At the high end, Samsung smartphones such as the Galaxy S9, S9+ and Note9 struggled to drive growth in the fourth quarter of 2018. In the mid-tier, Xiaomi and Huawei continued to grab more market share. As a result, Samsung’s smartphone sales declined by 4.4 per cent in the fourth quarter of 2018. Samsung lost market share in Greater China, Western Europe and Latin America, which contributed greatly to an overall 8.2 per cent fall in its smartphone sales in 2018.
“Although Samsung is strengthening its smartphone offering at the mid-tier, it continues to face growing competition from Chinese brands that are expanding into more markets. It also faces difficulty bringing significant innovation to high-end smartphones,” said Mr. Gupta. “Samsung introduced new mid-tier-focused M series smartphones in the first quarter of 2019 to compete with aggressive Chinese manufacturers in emerging markets, and to expand into the online sales channel.”
2018 was the year of Huawei
In the fourth quarter of 2018, Huawei sold over 60 million smartphones and achieved the strongest growth of the quarter among the top five global smartphone vendors (37.6 per cent). Huawei grew throughout 2018, to close the gap with Apple.
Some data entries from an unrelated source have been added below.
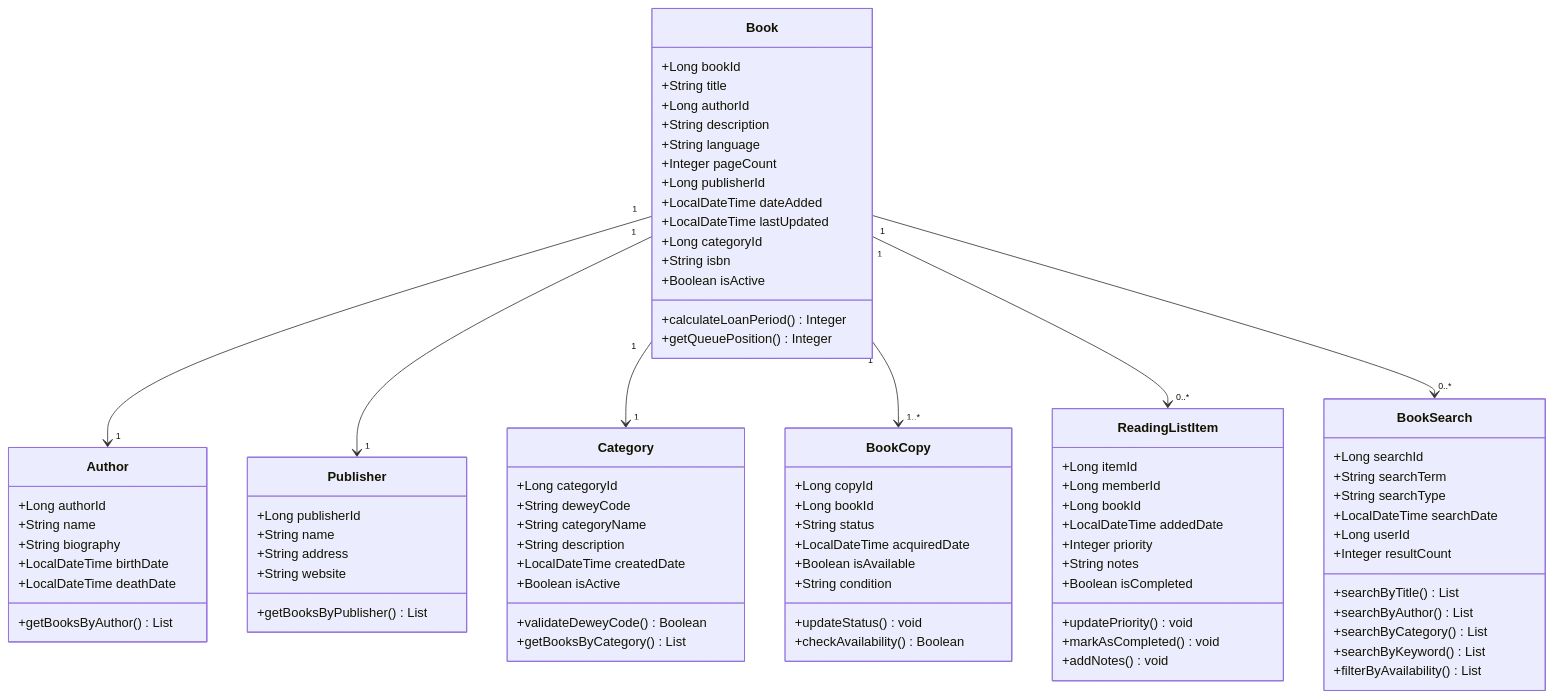
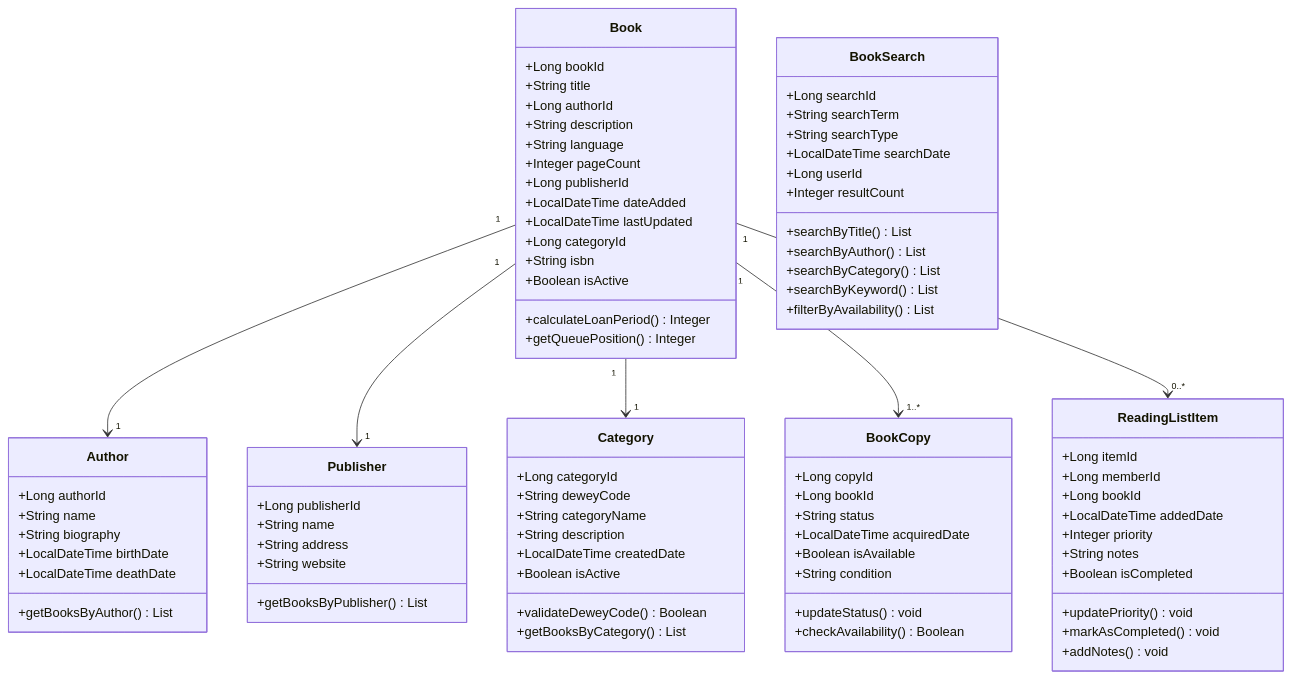
The diagram in uml-diagrams/02-book-inventory-class-diagram.mmd (cagricakmaktepe/davon-library-system), drawn with Mermaid before and after one commit. The commit also changed 2 other files, not shown here.

Commit message:
uml değişikliklikleri

```diff
--- a/uml-diagrams/02-book-inventory-class-diagram.mmd
+++ b/uml-diagrams/02-book-inventory-class-diagram.mmd
@@ -1,90 +1,89 @@
 classDiagram
     class Book {
         +Long bookId
         +String title
         +Long authorId
         +String description
         +String language
         +Integer pageCount
         +Long publisherId
         +LocalDateTime dateAdded
         +LocalDateTime lastUpdated
         +Long categoryId
         +String isbn
         +Boolean isActive
         +calculateLoanPeriod() Integer
         +getQueuePosition() Integer
     }
     
     class Author {
         +Long authorId
         +String name
         +String biography
         +LocalDateTime birthDate
         +LocalDateTime deathDate
         +getBooksByAuthor() List
     }
     
     class Publisher {
         +Long publisherId
         +String name
         +String address
         +String website
         +getBooksByPublisher() List
     }
     
     class Category {
         +Long categoryId
         +String deweyCode
         +String categoryName
         +String description
         +LocalDateTime createdDate
         +Boolean isActive
         +validateDeweyCode() Boolean
         +getBooksByCategory() List
     }
     
     class BookCopy {
         +Long copyId
         +Long bookId
         +String status
         +LocalDateTime acquiredDate
         +Boolean isAvailable
         +String condition
         +updateStatus() void
         +checkAvailability() Boolean
     }
     
     class BookSearch {
         +Long searchId
         +String searchTerm
         +String searchType
         +LocalDateTime searchDate
         +Long userId
         +Integer resultCount
         +searchByTitle() List
         +searchByAuthor() List
         +searchByCategory() List
         +searchByKeyword() List
         +filterByAvailability() List
     }
     
     class ReadingListItem {
         +Long itemId
         +Long memberId
         +Long bookId
         +LocalDateTime addedDate
         +Integer priority
         +String notes
         +Boolean isCompleted
         +updatePriority() void
         +markAsCompleted() void
         +addNotes() void
     }
     
     Book "1" --> "1" Author
     Book "1" --> "1" Publisher
     Book "1" --> "1" Category
     Book "1" --> "1..*" BookCopy
     Book "1" --> "0..*" ReadingListItem
-    Book "1" --> "0..*" BookSearch
```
“Beyond its strongholds of China and Europe, Huawei continued to increase its investment in Asia Pacific, Latin America and the Middle East, to drive further growth,” said Gupta. He added, “Huawei also exploited growth opportunities through continued expansion of the Honor series in the second half of 2018, especially in emerging markets, which helped Huawei grow its market share to 13.0 per cent in 2018.”
In 2018 as a whole, global sales of smartphones to end users grew 1.2 per cent year over year, to 1.6 billion units. North America, mature Asia Pacific and Greater China recorded the worst declines of the year, at 6.8 per cent, 3.4 per cent and 3.0 per cent, respectively.
“In mature markets, demand for smartphones largely relies on the appeal of flagship smartphones from the top three brands — Samsung, Apple and Huawei — and two of them recorded declines in 2018,” added Gupta.